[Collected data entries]
- Opening Delimiter -
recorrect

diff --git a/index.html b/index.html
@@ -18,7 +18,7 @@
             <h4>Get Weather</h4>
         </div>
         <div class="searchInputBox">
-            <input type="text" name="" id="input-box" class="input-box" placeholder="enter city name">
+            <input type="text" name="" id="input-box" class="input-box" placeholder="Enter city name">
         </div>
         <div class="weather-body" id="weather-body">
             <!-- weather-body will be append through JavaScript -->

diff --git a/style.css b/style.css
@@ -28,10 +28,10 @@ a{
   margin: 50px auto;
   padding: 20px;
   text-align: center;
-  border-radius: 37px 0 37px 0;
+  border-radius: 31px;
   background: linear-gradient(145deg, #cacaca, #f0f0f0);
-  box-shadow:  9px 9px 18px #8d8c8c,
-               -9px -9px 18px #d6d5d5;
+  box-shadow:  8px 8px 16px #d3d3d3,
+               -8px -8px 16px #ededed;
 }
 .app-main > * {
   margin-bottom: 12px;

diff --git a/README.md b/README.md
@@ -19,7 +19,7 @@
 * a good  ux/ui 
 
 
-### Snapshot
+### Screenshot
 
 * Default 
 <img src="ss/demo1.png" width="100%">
- Closing Delimiter -
Output only the lines from the one with "margin: 50px auto;" through the last line of the entries above; please keep them exact.

   margin: 50px auto;
   padding: 20px;
   text-align: center;
-  border-radius: 37px 0 37px 0;
+  border-radius: 31px;
   background: linear-gradient(145deg, #cacaca, #f0f0f0);
-  box-shadow:  9px 9px 18px #8d8c8c,
-               -9px -9px 18px #d6d5d5;
+  box-shadow:  8px 8px 16px #d3d3d3,
+               -8px -8px 16px #ededed;
 }
 .app-main > * {
   margin-bottom: 12px;

diff --git a/README.md b/README.md
@@ -19,7 +19,7 @@
 * a good  ux/ui 
 
 
-### Snapshot
+### Screenshot
 
 * Default 
 <img src="ss/demo1.png" width="100%">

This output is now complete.